It is becoming more prevalent now that an organisation’s intellectual capital is becoming the primary way in which an organisation measures its value. Today’s managers have genuinely recognized knowledge as an important organisational resource that should be manage just as they manage cash flow, raw materials and other resources. Knowledge Management refers to the efforts to systematically find, organize, and make available a company’s intellectual capital and to foster a culture of continuous learning and knowledge sharing so that a company’s activities build on what is already known.
Knowledge can be distinguished by two type’s explicit knowledge which is knowledge that can be codified, written down and contained in databases and tacit knowledge which is knowledge that is unstructured and resides in people’s heads.

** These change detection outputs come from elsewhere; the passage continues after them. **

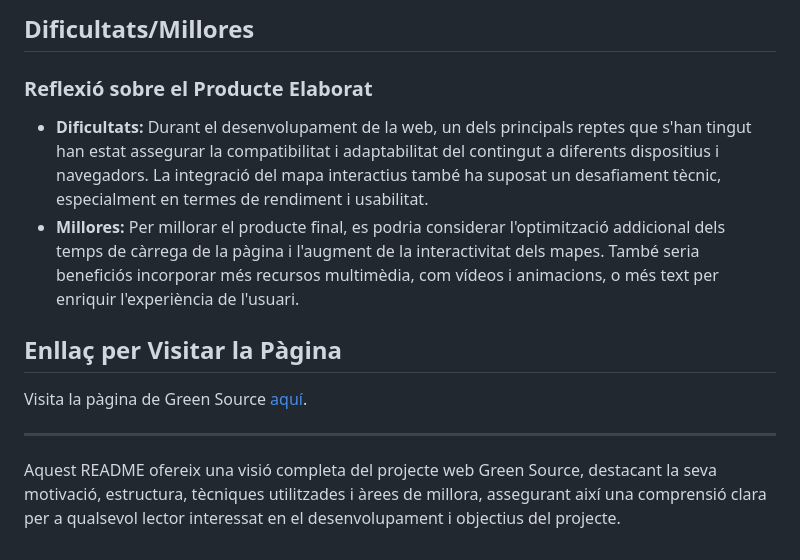
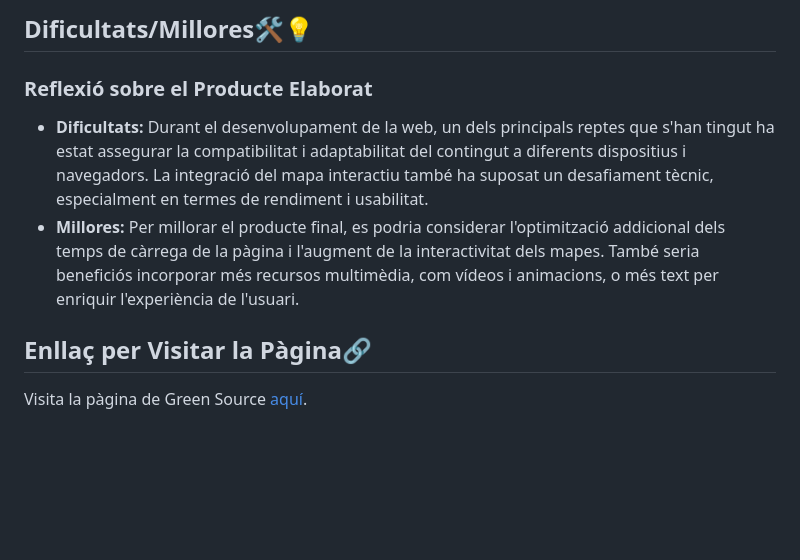
Before and after one commit to alieloujgli/greensource, a Markdown page: README.md, the part around one of its changes. Drawn GitHub-style; blank space fills up the shorter version.

```diff
--- a/README.md
+++ b/README.md
@@ -46,14 +46,10 @@ La web ha estat dissenyada utilitzant el framework Bootstrap, que permet una ada
 
-## Dificultats/Millores
+## Dificultats/Millores🛠️💡
 
 ### Reflexió sobre el Producte Elaborat
-- **Dificultats:** Durant el desenvolupament de la web, un dels principals reptes que s'han tingut  han estat assegurar la compatibilitat i adaptabilitat del contingut a diferents dispositius i navegadors. La integració del mapa interactius també ha suposat un desafiament tècnic, especialment en termes de rendiment i usabilitat.
+- **Dificultats:** Durant el desenvolupament de la web, un dels principals reptes que s'han tingut ha estat assegurar la compatibilitat i adaptabilitat del contingut a diferents dispositius i navegadors. La integració del mapa interactiu també ha suposat un desafiament tècnic, especialment en termes de rendiment i usabilitat.
 - **Millores:** Per millorar el producte final, es podria considerar l'optimització addicional dels temps de càrrega de la pàgina i l'augment de la interactivitat dels mapes. També seria beneficiós incorporar més recursos multimèdia, com vídeos i animacions, o més text per enriquir l'experiència de l'usuari.
 
-## Enllaç per Visitar la Pàgina
+## Enllaç per Visitar la Pàgina🔗
 
 Visita la pàgina de Green Source [aquí](https://alieloujgli.github.io/greensource/).
-
----
-
-Aquest README ofereix una visió completa del projecte web Green Source, destacant la seva motivació, estructura, tècniques utilitzades i àrees de millora, assegurant així una comprensió clara per a qualsevol lector interessat en el desenvolupament i objectius del projecte.
```
Also changed, not shown: other parts of README.md (+15 -15 lines).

Information technology plays an important role by enabling the storage and dissemination of data and information across the organisation, but technology is only one part of the knowledge management system.
A complete knowledge management system includes not only the technology for capturing and storing knowledge for easy access, but also new management values that support risk-taking, learning and collaboration. Rather that seeing employees as factors of production and looking for ways to use human and material resources for greater efficiency, today’s most successful managers cherish people for their ability to think, create, share knowledge and build relationships.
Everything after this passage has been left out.